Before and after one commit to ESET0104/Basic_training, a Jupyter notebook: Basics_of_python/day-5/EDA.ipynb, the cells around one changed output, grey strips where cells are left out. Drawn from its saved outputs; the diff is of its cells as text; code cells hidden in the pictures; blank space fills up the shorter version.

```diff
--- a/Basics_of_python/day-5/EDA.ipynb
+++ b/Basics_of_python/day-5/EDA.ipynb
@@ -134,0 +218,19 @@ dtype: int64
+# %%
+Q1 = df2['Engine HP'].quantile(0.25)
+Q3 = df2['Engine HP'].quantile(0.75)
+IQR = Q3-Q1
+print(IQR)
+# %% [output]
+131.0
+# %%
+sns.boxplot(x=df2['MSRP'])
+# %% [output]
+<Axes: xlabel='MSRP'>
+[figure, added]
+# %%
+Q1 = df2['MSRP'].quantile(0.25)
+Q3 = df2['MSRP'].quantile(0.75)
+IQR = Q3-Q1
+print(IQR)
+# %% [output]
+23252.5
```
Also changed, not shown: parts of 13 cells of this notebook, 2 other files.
--- --- ---
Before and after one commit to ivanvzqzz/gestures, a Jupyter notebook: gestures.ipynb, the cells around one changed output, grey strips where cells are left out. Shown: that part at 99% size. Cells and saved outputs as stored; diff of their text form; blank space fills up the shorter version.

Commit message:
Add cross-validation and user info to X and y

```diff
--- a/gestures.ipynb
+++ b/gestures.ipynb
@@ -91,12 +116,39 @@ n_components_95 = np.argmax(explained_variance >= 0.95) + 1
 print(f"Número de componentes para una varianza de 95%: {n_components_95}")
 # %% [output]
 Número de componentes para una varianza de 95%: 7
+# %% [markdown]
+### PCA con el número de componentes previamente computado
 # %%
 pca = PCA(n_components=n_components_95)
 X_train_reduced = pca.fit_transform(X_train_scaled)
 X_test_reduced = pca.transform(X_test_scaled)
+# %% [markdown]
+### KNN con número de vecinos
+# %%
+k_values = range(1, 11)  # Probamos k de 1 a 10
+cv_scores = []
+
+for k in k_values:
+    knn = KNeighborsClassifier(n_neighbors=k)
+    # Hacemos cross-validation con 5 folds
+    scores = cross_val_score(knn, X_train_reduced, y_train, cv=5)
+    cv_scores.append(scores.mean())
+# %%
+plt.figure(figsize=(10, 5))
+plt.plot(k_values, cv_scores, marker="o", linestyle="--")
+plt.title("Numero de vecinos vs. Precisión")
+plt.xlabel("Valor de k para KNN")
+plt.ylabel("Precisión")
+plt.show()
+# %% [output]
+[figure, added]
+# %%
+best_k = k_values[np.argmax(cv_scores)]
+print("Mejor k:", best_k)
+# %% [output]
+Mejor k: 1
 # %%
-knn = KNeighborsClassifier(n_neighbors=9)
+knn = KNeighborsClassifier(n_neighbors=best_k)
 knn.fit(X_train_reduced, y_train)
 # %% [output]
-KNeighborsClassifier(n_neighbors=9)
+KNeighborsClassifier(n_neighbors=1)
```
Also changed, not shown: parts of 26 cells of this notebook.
--- --- ---
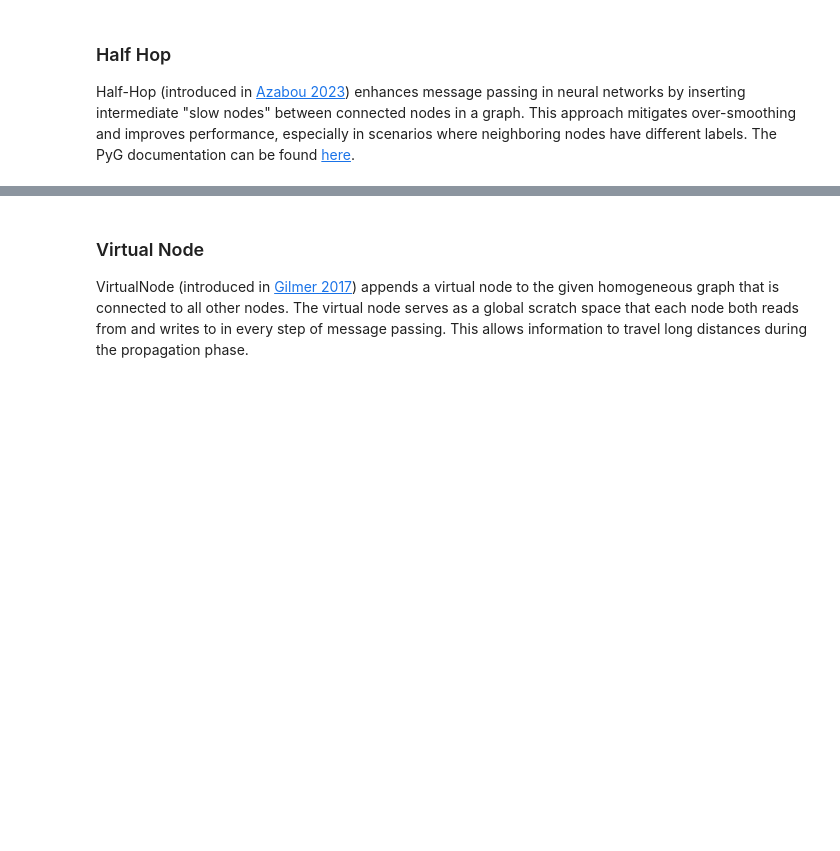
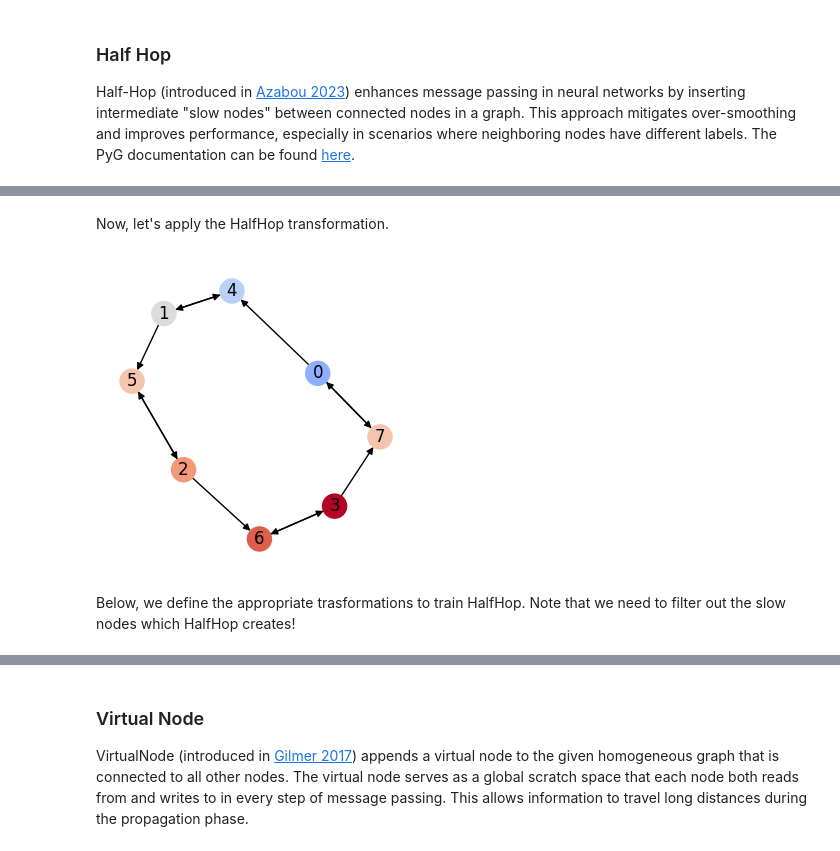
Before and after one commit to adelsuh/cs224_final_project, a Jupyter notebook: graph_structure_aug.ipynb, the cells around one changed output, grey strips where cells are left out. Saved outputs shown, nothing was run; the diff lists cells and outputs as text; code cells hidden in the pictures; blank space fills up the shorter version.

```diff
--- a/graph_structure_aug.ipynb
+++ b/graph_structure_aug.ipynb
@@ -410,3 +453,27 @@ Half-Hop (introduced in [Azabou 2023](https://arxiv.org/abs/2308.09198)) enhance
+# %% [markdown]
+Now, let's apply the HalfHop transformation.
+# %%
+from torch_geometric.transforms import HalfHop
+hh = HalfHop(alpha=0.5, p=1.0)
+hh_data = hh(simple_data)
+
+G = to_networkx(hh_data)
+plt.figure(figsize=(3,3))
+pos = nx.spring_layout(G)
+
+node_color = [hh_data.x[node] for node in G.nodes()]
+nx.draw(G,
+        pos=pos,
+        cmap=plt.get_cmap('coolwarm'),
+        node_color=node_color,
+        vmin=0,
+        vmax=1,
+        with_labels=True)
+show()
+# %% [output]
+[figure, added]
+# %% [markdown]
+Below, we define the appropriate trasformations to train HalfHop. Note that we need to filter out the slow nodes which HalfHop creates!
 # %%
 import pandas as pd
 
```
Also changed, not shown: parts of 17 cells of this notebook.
--- --- ---
▸ What you are asked to do: Review the material and copy each line in which the word "hidden" appears.

▸ Solution to the problem:
Before and after one commit to ESET0104/Basic_training, a Jupyter notebook: Basics_of_python/day-5/EDA.ipynb, the cells around one changed output, grey strips where cells are left out. Drawn from its saved outputs; the diff is of its cells as text; code cells hidden in the pictures; blank space fills up the shorter version.
Before and after one commit to adelsuh/cs224_final_project, a Jupyter notebook: graph_structure_aug.ipynb, the cells around one changed output, grey strips where cells are left out. Saved outputs shown, nothing was run; the diff lists cells and outputs as text; code cells hidden in the pictures; blank space fills up the shorter version.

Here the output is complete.